Another win for libertarians as Illinois passed legislation to take effect January 1st which will effectively kill “bogus blight” and will make it more difficult for cities and other local governments to seize private property for private development.

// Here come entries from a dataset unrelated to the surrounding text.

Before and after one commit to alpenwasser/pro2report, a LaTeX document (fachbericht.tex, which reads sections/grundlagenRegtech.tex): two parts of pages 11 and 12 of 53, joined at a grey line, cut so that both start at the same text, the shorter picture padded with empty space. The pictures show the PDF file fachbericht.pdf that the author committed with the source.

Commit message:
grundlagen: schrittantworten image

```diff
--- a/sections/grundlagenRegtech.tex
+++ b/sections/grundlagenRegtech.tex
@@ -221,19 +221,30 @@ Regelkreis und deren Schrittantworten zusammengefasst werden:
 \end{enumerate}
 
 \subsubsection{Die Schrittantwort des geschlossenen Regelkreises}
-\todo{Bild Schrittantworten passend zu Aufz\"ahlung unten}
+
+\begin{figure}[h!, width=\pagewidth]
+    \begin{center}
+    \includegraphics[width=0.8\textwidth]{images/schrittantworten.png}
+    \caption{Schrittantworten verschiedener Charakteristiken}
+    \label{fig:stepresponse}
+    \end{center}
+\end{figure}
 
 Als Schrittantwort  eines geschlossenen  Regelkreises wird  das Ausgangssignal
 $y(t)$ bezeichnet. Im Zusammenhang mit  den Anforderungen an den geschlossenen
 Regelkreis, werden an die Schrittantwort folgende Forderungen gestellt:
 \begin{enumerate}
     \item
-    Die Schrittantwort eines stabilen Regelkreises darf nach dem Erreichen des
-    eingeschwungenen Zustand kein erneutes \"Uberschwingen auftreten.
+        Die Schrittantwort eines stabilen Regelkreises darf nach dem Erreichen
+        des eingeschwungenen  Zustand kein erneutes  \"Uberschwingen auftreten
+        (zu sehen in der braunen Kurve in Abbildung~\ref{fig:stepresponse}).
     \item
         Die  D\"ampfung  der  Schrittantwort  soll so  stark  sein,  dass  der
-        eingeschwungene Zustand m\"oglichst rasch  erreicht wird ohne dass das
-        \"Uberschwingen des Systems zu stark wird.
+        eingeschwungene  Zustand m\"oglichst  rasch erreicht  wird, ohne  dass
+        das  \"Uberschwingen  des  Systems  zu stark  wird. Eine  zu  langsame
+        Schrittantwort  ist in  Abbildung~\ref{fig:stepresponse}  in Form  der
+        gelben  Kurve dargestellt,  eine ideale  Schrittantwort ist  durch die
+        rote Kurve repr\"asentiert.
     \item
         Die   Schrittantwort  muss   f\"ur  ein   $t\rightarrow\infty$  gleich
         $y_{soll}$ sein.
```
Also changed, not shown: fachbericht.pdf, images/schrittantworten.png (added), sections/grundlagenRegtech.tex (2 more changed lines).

From My Web Times:

State Rep. Frank Mautino, D-Spring Valley, one of the bill’s co-sponsors, said he believed Illinois law was already stringent concerning eminent domain.

But he said the new law strengthens the balance between private property owners and the public good.

And State Sen. Gary Dahl, R-Peru, also praised the law.

“Before, municipalities could use eminent domain as a hammer against private property owners in negotiations,” said Dahl. “But now that hammer is a lot smaller.”

Steven Anderson, an attorney with the Washington, D.C.-based libertarian public interest law firm, the Institute for Justice, described the Illinois law as “a good start.”

He praised the law for prohibiting the seizure of farm land for economic development and for requiring cities to prove blight.

No doubt the land grabbers will still try and use other under-handed tactics to steal land out from their rightful owners, but at least we’re making headway in tying the hands of local government a little.

2 Comments
  1. Hopefully this will apply to the “home rule” city of Chicago too. I guess Richard M. Daley would just demolish the building anyway if it was illegal. This is something his administration has done. People have found their buildings demolished by the city with no notice. He did this as part of his beautification projects leading up to the 1996 Democratic National Convention. Some have come home to find their house under demolition.

  2. It’s a small step and didn’t go nearly far enough. It just shifts some eminent domain power from local government to the state government. That way, the General Assembly members will get more of the donations from developers. We needed a law that at least completely forbids everyone from taking private property to give to business. I think Alabama’s law was a lot better.

%d bloggers like this: